Strong own-brands, always part of the retail armoury, have taken on even greater importance as Amazon has grown.
As the online Goliath has pushed into ever more categories, established retailers have built up their own-label offers safe in the knowledge that the same item can’t be found, or price-compared, on Amazon or other sites by showrooming shoppers.
It’s not just retailers with a bricks-and-mortar presence that are reaping the benefits of focusing on own-brand or exclusive relationships with third-party brands.
In its first-half results today, Asos reported that own-brand accounted for 39% of sales.
Add in exclusive collaborations with external partners and between 55% and 60% of what it sells is only available to customers of its websites. As Asos points out, that provides “an additional important point of differentiation”.
The importance of a robust own-brand assortment was also evident in Tesco’s full-year figures. More than half – 51% – of food sold at its supermarkets was Tesco own brand.
Like-for-like sales of the grocer’s own-brand ranges were up 4.2% as it continued to work its way through a relaunch that will ultimately encompass 10,000 products.
Exclusive partnerships such as the Wicked Kitchen range of vegan dishes, are “experiencing strong repeat rate purchasing”.
And in the hard-fought, and for some retailers hard-pressed, clothing category, Tesco notched up 2.6% like-for-like growth, “reflecting the strength of the F&F brand and quality of our range”.
That word, quality, is surely at the heart of successful own-brand, no matter at what price point – the own-label success of value specialists such as Aldi in food and Primark in fashion prove that there is more to their appeal than their prices.
And the decisions by department store groups Debenhams and House of Fraser to trim their stables of house brands show that a brand has to live up to its promise – simply sticking a name on a label will not wash with shoppers who want to see genuine brand attributes in evidence.

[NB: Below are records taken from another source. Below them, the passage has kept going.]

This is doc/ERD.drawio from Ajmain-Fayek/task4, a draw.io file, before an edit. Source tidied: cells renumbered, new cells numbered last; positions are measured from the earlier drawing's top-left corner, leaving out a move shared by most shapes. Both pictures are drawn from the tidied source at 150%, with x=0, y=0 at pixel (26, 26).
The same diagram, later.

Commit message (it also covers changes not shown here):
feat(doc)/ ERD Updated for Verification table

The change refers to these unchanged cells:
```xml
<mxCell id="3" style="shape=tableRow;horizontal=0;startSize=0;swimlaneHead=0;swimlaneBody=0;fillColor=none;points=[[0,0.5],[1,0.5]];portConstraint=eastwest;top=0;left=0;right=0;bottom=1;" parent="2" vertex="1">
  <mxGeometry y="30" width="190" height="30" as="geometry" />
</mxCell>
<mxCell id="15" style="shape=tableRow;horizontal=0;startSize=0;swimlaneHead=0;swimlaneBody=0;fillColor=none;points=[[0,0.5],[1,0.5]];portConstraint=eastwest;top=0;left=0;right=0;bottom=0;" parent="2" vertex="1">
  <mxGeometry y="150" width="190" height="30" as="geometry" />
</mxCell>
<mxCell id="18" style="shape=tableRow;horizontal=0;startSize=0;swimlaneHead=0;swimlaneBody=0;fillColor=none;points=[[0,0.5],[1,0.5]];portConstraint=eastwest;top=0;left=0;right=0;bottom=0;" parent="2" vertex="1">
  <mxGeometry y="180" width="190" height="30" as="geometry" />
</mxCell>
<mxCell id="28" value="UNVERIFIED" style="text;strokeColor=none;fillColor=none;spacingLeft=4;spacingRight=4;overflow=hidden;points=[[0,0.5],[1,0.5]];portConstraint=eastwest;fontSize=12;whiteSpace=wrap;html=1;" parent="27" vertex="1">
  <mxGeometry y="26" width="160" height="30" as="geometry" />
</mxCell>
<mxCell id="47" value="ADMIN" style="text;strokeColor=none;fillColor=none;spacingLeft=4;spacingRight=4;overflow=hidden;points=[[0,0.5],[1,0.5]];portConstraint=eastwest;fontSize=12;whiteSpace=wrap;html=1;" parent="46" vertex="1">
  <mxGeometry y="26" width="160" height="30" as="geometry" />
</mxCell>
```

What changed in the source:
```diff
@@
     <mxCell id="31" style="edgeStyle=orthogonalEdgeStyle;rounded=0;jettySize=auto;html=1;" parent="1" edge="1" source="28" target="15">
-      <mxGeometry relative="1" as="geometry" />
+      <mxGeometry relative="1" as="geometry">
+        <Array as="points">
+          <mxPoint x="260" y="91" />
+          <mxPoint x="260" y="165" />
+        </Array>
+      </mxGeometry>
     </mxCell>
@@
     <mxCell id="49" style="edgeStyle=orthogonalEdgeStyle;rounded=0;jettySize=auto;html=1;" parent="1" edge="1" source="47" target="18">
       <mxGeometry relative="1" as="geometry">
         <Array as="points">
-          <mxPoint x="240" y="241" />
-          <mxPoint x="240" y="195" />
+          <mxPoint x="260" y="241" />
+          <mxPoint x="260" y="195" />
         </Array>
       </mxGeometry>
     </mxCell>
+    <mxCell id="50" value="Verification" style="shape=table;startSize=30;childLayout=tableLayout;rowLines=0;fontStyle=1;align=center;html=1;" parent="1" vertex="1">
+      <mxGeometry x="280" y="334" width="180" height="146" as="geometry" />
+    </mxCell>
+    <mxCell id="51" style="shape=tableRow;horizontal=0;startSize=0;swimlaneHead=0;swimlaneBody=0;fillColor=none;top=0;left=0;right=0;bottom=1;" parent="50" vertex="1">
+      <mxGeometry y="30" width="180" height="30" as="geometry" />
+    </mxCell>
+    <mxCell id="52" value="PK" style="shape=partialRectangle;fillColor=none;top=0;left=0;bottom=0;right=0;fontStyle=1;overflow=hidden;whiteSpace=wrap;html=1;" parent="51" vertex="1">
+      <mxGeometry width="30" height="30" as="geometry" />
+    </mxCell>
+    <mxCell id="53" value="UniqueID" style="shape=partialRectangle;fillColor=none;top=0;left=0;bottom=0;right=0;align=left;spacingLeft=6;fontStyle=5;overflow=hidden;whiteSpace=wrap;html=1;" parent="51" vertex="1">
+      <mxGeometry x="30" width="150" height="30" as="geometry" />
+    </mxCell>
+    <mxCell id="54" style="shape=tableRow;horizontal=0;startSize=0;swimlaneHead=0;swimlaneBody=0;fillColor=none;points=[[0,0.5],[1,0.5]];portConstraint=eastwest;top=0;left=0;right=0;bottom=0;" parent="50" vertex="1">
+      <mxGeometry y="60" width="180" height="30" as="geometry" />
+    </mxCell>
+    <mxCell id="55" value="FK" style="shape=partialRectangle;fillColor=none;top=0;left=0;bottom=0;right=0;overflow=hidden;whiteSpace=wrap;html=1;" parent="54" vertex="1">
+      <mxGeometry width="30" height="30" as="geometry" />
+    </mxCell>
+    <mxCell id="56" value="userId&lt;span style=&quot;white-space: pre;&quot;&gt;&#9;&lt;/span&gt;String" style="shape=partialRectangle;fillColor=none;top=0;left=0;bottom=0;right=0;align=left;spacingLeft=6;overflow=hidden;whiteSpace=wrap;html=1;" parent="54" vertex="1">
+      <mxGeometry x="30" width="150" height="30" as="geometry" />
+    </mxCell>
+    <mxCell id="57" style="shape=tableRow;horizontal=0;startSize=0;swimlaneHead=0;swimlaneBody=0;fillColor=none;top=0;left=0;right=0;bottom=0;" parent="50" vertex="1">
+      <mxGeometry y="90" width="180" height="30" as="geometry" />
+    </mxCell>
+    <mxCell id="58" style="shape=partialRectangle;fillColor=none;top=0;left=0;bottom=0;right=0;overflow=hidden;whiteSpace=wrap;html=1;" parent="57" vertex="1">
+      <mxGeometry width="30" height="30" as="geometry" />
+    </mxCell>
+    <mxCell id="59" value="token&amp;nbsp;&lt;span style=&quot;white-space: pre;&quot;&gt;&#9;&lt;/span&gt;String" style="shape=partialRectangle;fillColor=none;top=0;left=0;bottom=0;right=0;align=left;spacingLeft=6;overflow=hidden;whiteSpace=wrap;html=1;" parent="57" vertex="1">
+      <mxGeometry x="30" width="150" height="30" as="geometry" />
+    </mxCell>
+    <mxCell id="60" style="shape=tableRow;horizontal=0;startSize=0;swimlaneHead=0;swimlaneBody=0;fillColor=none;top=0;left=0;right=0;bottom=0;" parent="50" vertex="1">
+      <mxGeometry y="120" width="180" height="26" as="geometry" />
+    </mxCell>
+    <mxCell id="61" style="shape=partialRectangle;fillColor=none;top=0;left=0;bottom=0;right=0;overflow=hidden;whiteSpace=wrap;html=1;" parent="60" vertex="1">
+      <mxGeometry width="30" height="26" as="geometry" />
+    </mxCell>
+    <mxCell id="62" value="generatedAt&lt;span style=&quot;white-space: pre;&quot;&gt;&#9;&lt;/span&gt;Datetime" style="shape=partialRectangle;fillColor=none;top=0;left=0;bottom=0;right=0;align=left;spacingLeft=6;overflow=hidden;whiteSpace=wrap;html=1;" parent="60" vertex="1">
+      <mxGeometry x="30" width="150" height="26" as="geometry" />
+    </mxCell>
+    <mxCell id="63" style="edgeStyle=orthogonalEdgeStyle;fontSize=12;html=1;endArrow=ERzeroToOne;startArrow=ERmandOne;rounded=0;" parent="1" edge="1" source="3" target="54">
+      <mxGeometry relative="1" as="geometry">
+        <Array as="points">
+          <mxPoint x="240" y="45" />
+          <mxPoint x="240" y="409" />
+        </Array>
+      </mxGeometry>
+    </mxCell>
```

Quality also matters when third-party brands choose who to team up with for exclusives – they want quality business partners.
In the case of Asos what they see is what they get – an etailer in tune with its customer base and at the top of its technological game.
The attractions of number one grocer Tesco as a partner are obvious.
But it’s a testament to Tesco’s reinvigoration and openness to change that emerging businesses such as Wicked Healthy, which is behind the Wicked Kitchen range and seems to have an ‘alternative’ ethos more in common with companies such as Brew Dog than ‘traditional’ companies, has linked up with it.
Own brand and exclusives may not be new retail ideas, but today’s results show that their appeal, when well executed, is undiminished.